US keepers of honeybees lost about 38 percent of their colonies over the 2018–19 winter, according to preliminary results from a survey conducted by the Bee Informed Partnership, an organization devoted to understanding honeybee declines. Some winter losses are expected, but this year’s were 7 percentage points higher than last year’s, 9 percentage points above the average of all winter losses since 2006, when the annual survey started, and the highest they’ve been in the survey’s history.
“It’s disconcerting that we’re still seeing elevated losses after over a decade of survey and quite intense work to try to understand and reduce colony loss,” report coauthor Geoffrey Williams, an entomologist at Auburn University in Alabama, tells The Guardian.
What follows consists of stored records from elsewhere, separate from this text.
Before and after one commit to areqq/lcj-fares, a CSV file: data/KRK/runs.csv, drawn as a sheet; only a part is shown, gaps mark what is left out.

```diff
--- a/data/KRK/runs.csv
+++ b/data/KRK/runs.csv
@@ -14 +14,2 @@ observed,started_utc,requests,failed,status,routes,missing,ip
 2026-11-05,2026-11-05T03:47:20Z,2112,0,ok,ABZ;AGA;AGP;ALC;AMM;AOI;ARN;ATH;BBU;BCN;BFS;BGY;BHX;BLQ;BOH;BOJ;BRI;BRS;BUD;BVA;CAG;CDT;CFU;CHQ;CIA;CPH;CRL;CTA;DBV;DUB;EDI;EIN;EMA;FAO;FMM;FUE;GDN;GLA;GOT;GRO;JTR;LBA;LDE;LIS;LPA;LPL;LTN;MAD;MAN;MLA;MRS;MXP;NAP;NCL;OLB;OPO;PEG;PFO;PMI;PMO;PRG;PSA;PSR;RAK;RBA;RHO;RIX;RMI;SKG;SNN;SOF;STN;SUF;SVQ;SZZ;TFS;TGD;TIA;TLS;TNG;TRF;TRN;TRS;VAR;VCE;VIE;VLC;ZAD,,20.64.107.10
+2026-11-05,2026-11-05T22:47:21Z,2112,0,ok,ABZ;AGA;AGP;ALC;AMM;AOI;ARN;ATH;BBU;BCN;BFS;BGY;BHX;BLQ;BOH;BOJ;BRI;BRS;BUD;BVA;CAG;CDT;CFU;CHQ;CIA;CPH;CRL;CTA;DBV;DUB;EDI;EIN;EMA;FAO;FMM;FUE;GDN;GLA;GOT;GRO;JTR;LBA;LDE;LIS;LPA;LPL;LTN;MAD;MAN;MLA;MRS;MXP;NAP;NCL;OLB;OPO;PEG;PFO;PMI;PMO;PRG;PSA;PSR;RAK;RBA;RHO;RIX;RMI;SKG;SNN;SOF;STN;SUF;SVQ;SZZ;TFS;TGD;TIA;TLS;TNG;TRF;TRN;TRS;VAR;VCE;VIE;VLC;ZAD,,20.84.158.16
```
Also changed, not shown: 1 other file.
The partnership surveyed 47,000 beekeepers across all 50 states who care for an estimated 12 percent of the US’s managed (as opposed to wild) honeybee colonies.
Habitat loss, pesticides, Varroa mites—all of these factors contribute to the decline of bee populations. In recent years, the strategies that beekeepers have been using to deter the mites, which parasitize the bees, have not worked as well, Nathalie Steinhauer, the partnership’s science coordinate and a coauthor of the report, tells NPR.
See “Parasite-Pathogen Partnership”
There aren’t enough wild bees to pollinate all crops that depend on bees for pollination, so farmers—and the food supply—rely on commercial beekeepers bringing in honeybee hives to pollinate farmers’ fields, including almonds, cherries, and blueberries. Hive losses therefore pose risks to agriculture.
“If we want to continue to have a food supply that has the variety that we want, we need a movable pollination supply, and those are honeybees,” Dennis vanEngelsdorp, president of the Bee Informed Partnership, study coauthor, and University of Maryland entomologist, tells NPR. “We’re not worried about honeybees going extinct. What we’re worried about is commercial beekeepers going extinct.”